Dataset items
⁂

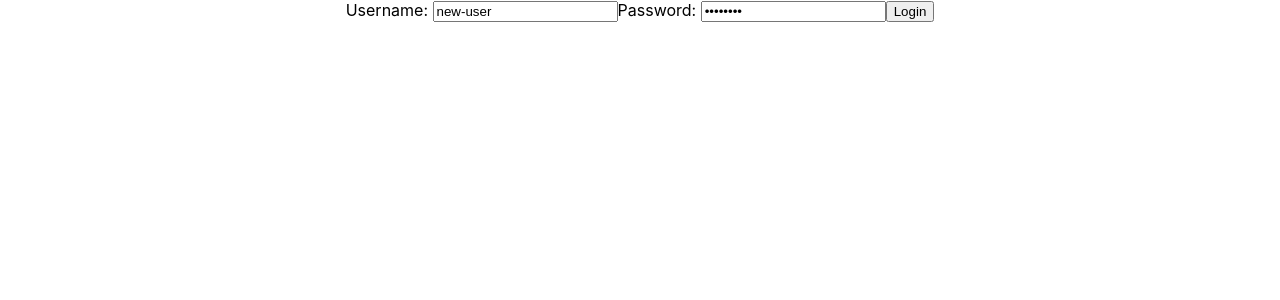
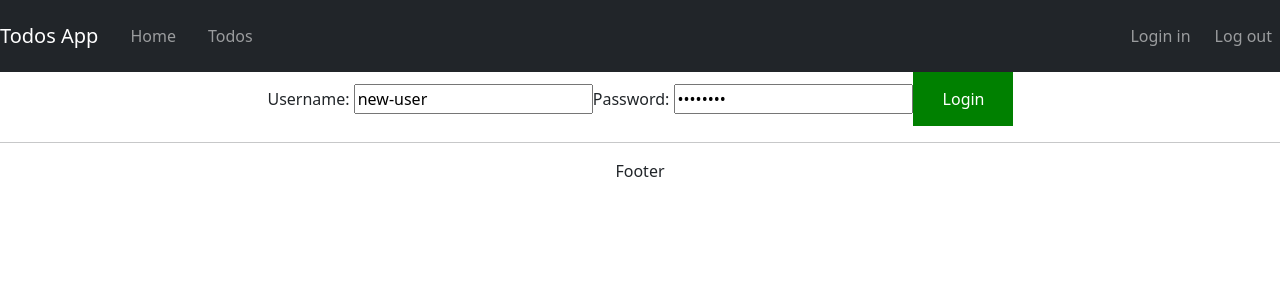
Before and after one commit to afroth/React_Todo, a React (Create React App) app: page / in a window 1280 px wide. Shown: the top 300 px of the page. Built offline with nearby package versions, Linux system fonts and the light colour scheme.

Commit message:
Started todo Frontend

```diff
--- a/src/App.css
+++ b/src/App.css
@@ -36,3 +36,25 @@
     transform: rotate(360deg);
   }
 }
+/*asdf*********************************************/
+button{
+  background-color: green;
+  font-size: 16px;
+  color: white;
+  padding: 15px 30px;
+  width: 100px;
+  border: none;
+
+}
+.count{
+
+  font-size: 50px;
+  padding: 15px 30px;
+}
+.reset{
+  background-color: red;
+  font-size: 16px;
+  color: white;
+  padding: 15px 30px;
+  width: 200px;
+}
--- a/src/App.js
+++ b/src/App.js
@@ -1,7 +1,7 @@
 import React, { Component } from 'react';
 import TodoApp from "./components/todo/Todo-App"
-
-import './App.css';
+import './App.css'
+import './bootstrap.css';
 
 
 class App extends Component {
--- /dev/null
+++ b/src/bootstrap.css
@@ -0,0 +1 @@
+@import url(https://unpkg.com/bootstrap@5.1.3/dist/css/bootstrap.min.css);
--- /dev/null
+++ b/src/components/todo/FooterComponent.jsx
@@ -0,0 +1,13 @@
+import {Component} from "react";
+
+class FooterComponent extends Component{
+
+    render(){
+
+        return <div>
+            <hr/> Footer
+        </div>
+    }
+
+}
+export default FooterComponent
--- /dev/null
+++ b/src/components/todo/HeaderComponent.jsx
@@ -0,0 +1,25 @@
+import {Component} from "react";
+import {Link} from "react-router-dom";
+class HeaderComponent extends Component{
+
+    render(){
+
+        return(
+                <header>
+                    <nav className="navbar navbar-expand-md navbar-dark bg-dark">
+                      <div><a href = "https://afroth.github.io" target="_blank" className="navbar-brand"> Todos App</a></div>
+                      <ul className="navbar-nav">
+                          <li className ="nav-link"><Link className = "nav-link" to ='/welcome/:name'>Home</Link></li>
+                          <li className ="nav-link"><Link className = "nav-link" to = '/todos'>Todos</Link></li>
+                      </ul>
+                      <ul className= "navbar-nav navbar-collapse justify-content-end">
+                          <li className ="nav-link"><Link className = "nav-link" to = '/login'>Login in</Link></li>
+                          <li className ="nav-link">Log out</li>
+                      </ul>
+                    </nav>
+                </header>
+            )
+    }
+
+}
+export default HeaderComponent
--- a/src/components/todo/Todo-App.jsx
+++ b/src/components/todo/Todo-App.jsx
@@ -6,6 +6,10 @@ import withParams from "./withParams";
 import ErrorComponent from "./ErrorComponent";
 import LoginComponent from "./LoginComponent";
 import ListTodoComponent from "./ListTodoComponent";
+import HeaderComponent from "./HeaderComponent";
+import FooterComponent from "./FooterComponent";
+
+
 class TodoApp extends Component{
 
     render(){
@@ -14,7 +18,9 @@ class TodoApp extends Component{
         const ListTodoComponentWithParams = withParams(ListTodoComponent);
         return(
             <div className = "todo-app">
+
                 <Router>
+                    <HeaderComponent/>
                     <Routes>
                         <Route path="/" element={<LoginComponentWithNavigation />} />
                         <Route path="/login" element={<LoginComponentWithNavigation />} />
@@ -22,70 +28,13 @@ class TodoApp extends Component{
                         <Route path="/todos" element={<ListTodoComponentWithParams/>} />
                         <Route path="*" element={<ErrorComponent />} />
                     </Routes>
+                    <FooterComponent/>
                 </Router>
+
             </div>
 
         )
     }
 }
 
-
-//************************************************************************************
-// class LoginComponent extends Component{
-//
-//     constructor(props) {
-//         super(props);
-//         this.state = {
-//             username: 'new-user',
-//             password: 'password',
-//             loginFailed: false,
-//             loginSuccess: false
-//         }
-//
-//         this.handleChange = this.handleChange.bind(this)
-//         this.loginClicked = this.loginClicked.bind(this)
-//     }// end constructor
-//
-//     //------------------------------------------------------------------------------------
-//     handleChange(event){
-//         console.log(event.target.value);
-//         this.setState(
-//             {
-//                 [event.target.name]
-//                 :event.target.value
-//             }
-//         )
-//     }// end handleUsernameChange
-//
-//     // //------------------------------------------------------------------------------------
-//     loginClicked(){
-//         if(this.state.username ==='new-user'&& this.state.password === 'password' ){
-//             console.log("Success")
-//             this.props.navigate(`/welcome/${this.state.username}`)
-//         }
-//         else {
-//             console.log("fail")
-//             this.setState({loginSuccess:false})
-//             this.setState({loginFailed:true})
-//         }
-//     }
-//
-//     //------------------------------------------------------------------------------------
-//     render(){
-//         return(
-//             <div>
-//
-//                 {this.state.loginFailed && <div>Invalid Credentials</div>}
-//
-//                 Username: <input type = "text" name = "username" value ={this.state.username}
-//                                   onChange ={this.handleChange}/>
-//                 Password: <input type = "password" name = "password" value ={this.state.password}
-//                                  onChange ={this.handleChange}/>
-//                 <button onClick = {this.loginClicked}>Login</button>
-//             </div>
-//         )
-//     }// end render
-//
-// }// end class LoginComponent.jsx
-
 export default TodoApp
```
Also changed, not shown: src/components/todo/LogoutComponent.jsx (added).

⁂

▶ TASK DESCRIPTION
From the entries above, return each line with the word "bootstrap" in it.

▶ EXERCISE ANSWER
+import './bootstrap.css';
+++ b/src/bootstrap.css
+@import url(https://unpkg.com/bootstrap@5.1.3/dist/css/bootstrap.min.css);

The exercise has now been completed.